Domenico De Rosa, CEO of the SMET Group:
“This is a strongly negative economic indicator for the whole country, urgent measures are needed to foster recovery”
Freight traffic in the ports of Naples and Salerno is still slowing down, falling by 3.8% in the first half of 2023 compared to the same period last year.
Highlighting this further decline is the Statistical Bulletin recently published by the Port System Authority of the Central Tyrrhenian Sea, which provides all the details on the individual ports and the various maritime transport segments. In particular, in Salerno in the first six months of 2023 a total of 6.519.665 tonnes of goods were handled, a drop of 5,7% compared to the previous year. Even more critical is the scenario of ro-ro transport, which is the vocation of Campania’s second largest port: 111.244 ro-ro units, down 8,3% compared to the first six months of 2022.

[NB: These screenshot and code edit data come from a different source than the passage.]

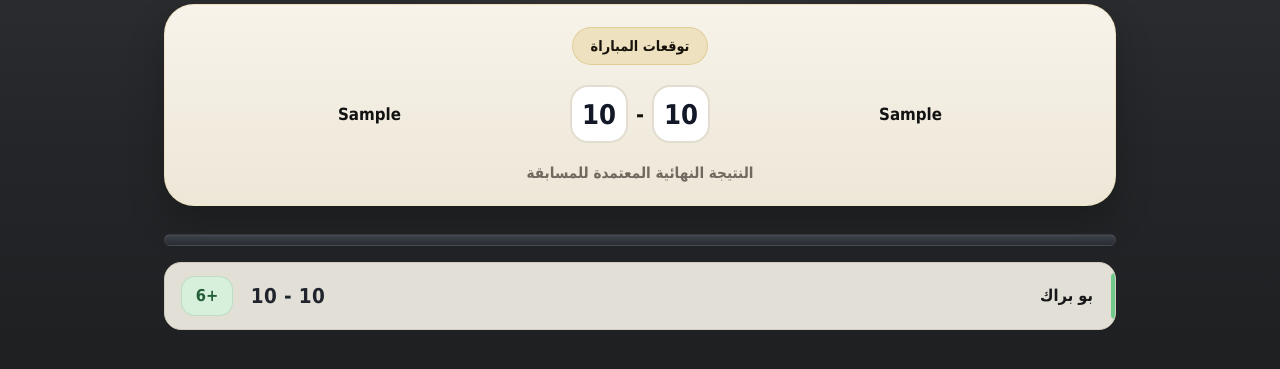
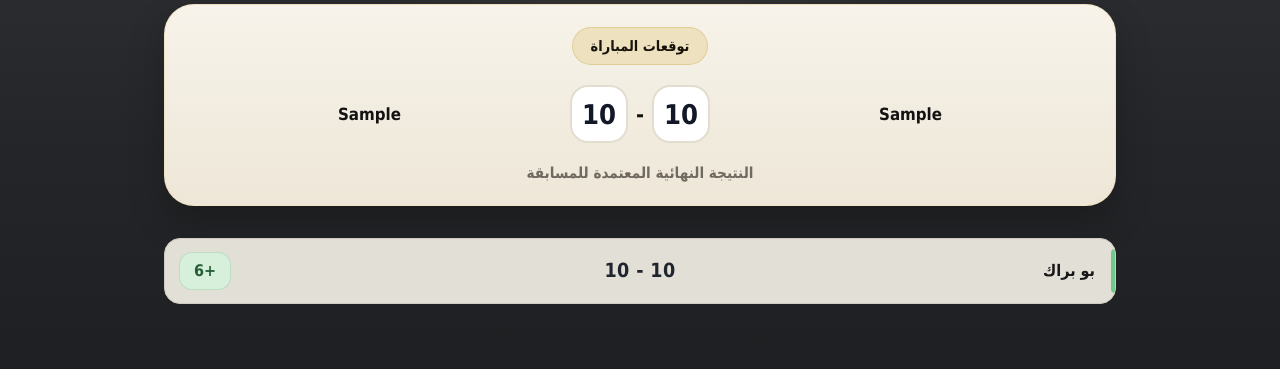
Before and after one commit to mcvals21/worldcup-predictions, a Flask app: page /match/1 in a window 1280 px wide. Shown: the part 231-600 px from the top of the page. Run offline with Flask 3, Linux system fonts and the light colour scheme; tables that the repository leaves empty hold one stand-in row (values such as "Sample post").

Commit message:
Update style.css

```diff
--- a/static/style.css
+++ b/static/style.css
@@ -2637,3 +2637,124 @@ html body .mv-simple-points.is-pending{
     font-size:1rem !important;
   }
 }
+/* =====================================================
+   ref-sports-14
+   توسيط النتيجة وإلغاء الفاصل في صفحة توقعات المشاركين
+===================================================== */
+
+/* إلغاء الفاصل نهائياً */
+html body .mv-soft-divider{
+  display:none !important;
+}
+
+/* لا نحتاج مسافة مكان الفاصل */
+html body .mv-participants-section{
+  margin-top:14px !important;
+}
+
+/* صف اللاعب */
+html body .mv-simple-row{
+  position:relative !important;
+  direction:rtl !important;
+
+  display:flex !important;
+  align-items:center !important;
+  justify-content:space-between !important;
+
+  min-height:66px !important;
+  padding:12px 14px !important;
+  border-radius:16px !important;
+
+  background:#e2dfd7 !important;
+  border:1px solid #d0cbc0 !important;
+  box-shadow:none !important;
+  overflow:hidden !important;
+}
+
+/* الاسم يمين */
+html body .mv-simple-name{
+  flex:0 0 42% !important;
+  max-width:42% !important;
+
+  text-align:right !important;
+  color:#171717 !important;
+  font-size:1rem !important;
+  font-weight:1000 !important;
+  line-height:1.2 !important;
+
+  white-space:nowrap !important;
+  overflow:hidden !important;
+  text-overflow:ellipsis !important;
+
+  padding-right:6px !important;
+  z-index:2 !important;
+}
+
+/* النتيجة في منتصف الصف تماماً */
+html body .mv-simple-score{
+  position:absolute !important;
+  left:50% !important;
+  top:50% !important;
+  transform:translate(-50%, -50%) !important;
+
+  min-width:auto !important;
+  width:auto !important;
+
+  text-align:center !important;
+  color:#20242d !important;
+  font-size:1.22rem !important;
+  font-weight:1000 !important;
+  line-height:1 !important;
+  letter-spacing:.4px !important;
+
+  background:transparent !important;
+  border:0 !important;
+  box-shadow:none !important;
+  padding:0 !important;
+  margin:0 !important;
+
+  z-index:1 !important;
+}
+
+/* النقاط يسار */
+html body .mv-simple-points{
+  flex:0 0 50px !important;
+  width:50px !important;
+  height:38px !important;
+
+  display:inline-flex !important;
+  align-items:center !important;
+  justify-content:center !important;
+
+  border-radius:13px !important;
+  font-size:1rem !important;
+  font-weight:1000 !important;
+  line-height:1 !important;
+
+  z-index:2 !important;
+}
+
+/* الهاتف */
+@media (max-width:640px){
+  html body .mv-simple-row{
+    min-height:64px !important;
+    padding:11px 12px !important;
+  }
+
+  html body .mv-simple-name{
+    flex-basis:40% !important;
+    max-width:40% !important;
+    font-size:.96rem !important;
+  }
+
+  html body .mv-simple-score{
+    font-size:1.16rem !important;
+  }
+
+  html body .mv-simple-points{
+    flex-basis:48px !important;
+    width:48px !important;
+    height:36px !important;
+    font-size:.98rem !important;
+  }
+}
```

“We do not hide our concern about this significant downturn, which in our view represents a strongly negative economic indicator not only for Southern Italy but also for the country as a whole,” commented Domenico De Rosa, CEO of the SMET Group – This is in fact yet another abrupt setback, which in the final analysis we must attribute to the ECB’s excessive focus on the return of inflation to 2% and a monetary policy of continually raising interest rates, which has taken resources away from business investment and the purchasing power of private citizens, seriously damaging the real economy. Urgent measures are needed to foster recovery”.
“As we regularly operate in the Salerno hinterland and other southern Italian ports, we are also concerned about the new ZES regulations, which create a Single Special Economic Zone for the whole of southern Italy and establish a special tax credit from which, however, strategic production sectors, including transport, are excluded,” De Rosa continued. “We trust in appropriate changes that can attract investments linked to international trade flows.
And he concluded: ‘We hope that the ECB will not raise interest rates above the 4% touched with the last tightening a few days ago, and that a first cut can take place as early as April 2024. But what is certain is that the energy crisis has contributed decisively to the rise in inflation. The very rise in oil, which is currently close to USD 100 per barrel, risks inflaming inflation again, just when a radical change in the monetary policy pursued by Europe is urgently needed’.